Authors: 
Moghtadernejad, S., Rutgers University
Han, Y., Rutgers University
Liu, Z., Rutgers University
Muzzio, F., Rutgers, The State University of New Jersey
Callegari, G., Rutgers University
Drazer, G., Rutgers University
We have recently developed a droplet penetration method to characterize the wettability of pharmaceutical powders. This method relies on two key observations during the penetration of a drop deposited on a powder bed: 1) the capillary pressure inside the porous powder is the dominant driving force for the imbibition process and 2) the contact area between the penetrating drop and the powder bed remains constant during most of the process. Under these conditions, we have shown that the penetration process in non-dimensional variables is universal. Hence, using a reference liquid it is possible to decouple the properties of the powder bed from the assessment of the contact angle of the test liquid under consideration. In addition, measuring the penetration times is sufficient to measure the contact angle, without having to solve the penetration problem.
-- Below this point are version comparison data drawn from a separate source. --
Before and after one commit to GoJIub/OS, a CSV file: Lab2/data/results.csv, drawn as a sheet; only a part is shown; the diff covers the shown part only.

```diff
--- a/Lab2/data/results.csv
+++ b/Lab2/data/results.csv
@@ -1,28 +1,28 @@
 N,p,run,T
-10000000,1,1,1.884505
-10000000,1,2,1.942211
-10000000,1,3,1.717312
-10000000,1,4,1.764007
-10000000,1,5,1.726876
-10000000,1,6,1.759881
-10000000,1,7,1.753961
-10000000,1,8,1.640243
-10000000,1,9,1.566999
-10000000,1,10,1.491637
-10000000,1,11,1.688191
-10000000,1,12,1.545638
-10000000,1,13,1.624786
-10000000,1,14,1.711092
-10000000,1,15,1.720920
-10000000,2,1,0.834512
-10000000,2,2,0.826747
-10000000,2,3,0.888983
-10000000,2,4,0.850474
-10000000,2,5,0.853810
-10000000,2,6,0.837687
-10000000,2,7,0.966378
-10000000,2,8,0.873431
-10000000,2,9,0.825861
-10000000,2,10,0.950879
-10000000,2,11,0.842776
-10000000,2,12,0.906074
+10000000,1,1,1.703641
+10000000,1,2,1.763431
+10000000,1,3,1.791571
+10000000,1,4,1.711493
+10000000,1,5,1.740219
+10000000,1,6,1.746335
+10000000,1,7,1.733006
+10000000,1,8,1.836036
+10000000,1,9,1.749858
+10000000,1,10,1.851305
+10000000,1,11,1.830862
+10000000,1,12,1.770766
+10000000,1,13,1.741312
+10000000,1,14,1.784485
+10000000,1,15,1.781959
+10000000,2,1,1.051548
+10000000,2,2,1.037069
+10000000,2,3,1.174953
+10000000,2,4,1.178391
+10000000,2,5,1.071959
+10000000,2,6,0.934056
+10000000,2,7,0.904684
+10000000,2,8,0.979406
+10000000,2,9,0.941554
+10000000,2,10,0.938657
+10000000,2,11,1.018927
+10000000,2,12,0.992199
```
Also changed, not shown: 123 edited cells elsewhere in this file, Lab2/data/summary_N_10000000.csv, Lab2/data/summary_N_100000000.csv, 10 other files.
In this work, we use the droplet penetration method to investigate the effect of particle size distribution on the wetting behavior of pharmaceutical powders. We consider two powder materials, an excipient and an active pharmaceutical ingredient (API). The excipient is lactose monohydrate, and was sieved to obtain particles in the following size ranges: 38-45, 45-53, 53-63, 63-75, 75-90, 90-106 mm. The API used is caffeine anhydrous with particle size distribution characterized by d50 = 15, 19 and 30 mm, obtained by jet milling. In all cases, the test liquid is deionized water and the reference liquid used is silicone oil. Lactose powders show a relatively constant contact angle, except for the largest particles. In the case of caffeine, we observe that larger particles yield smaller contact angles. The observed differences could be attributed to differences between milling and sieving processes. Other possible mechanisms leading to the observed dependence of the contact angle on particle size will be discussed.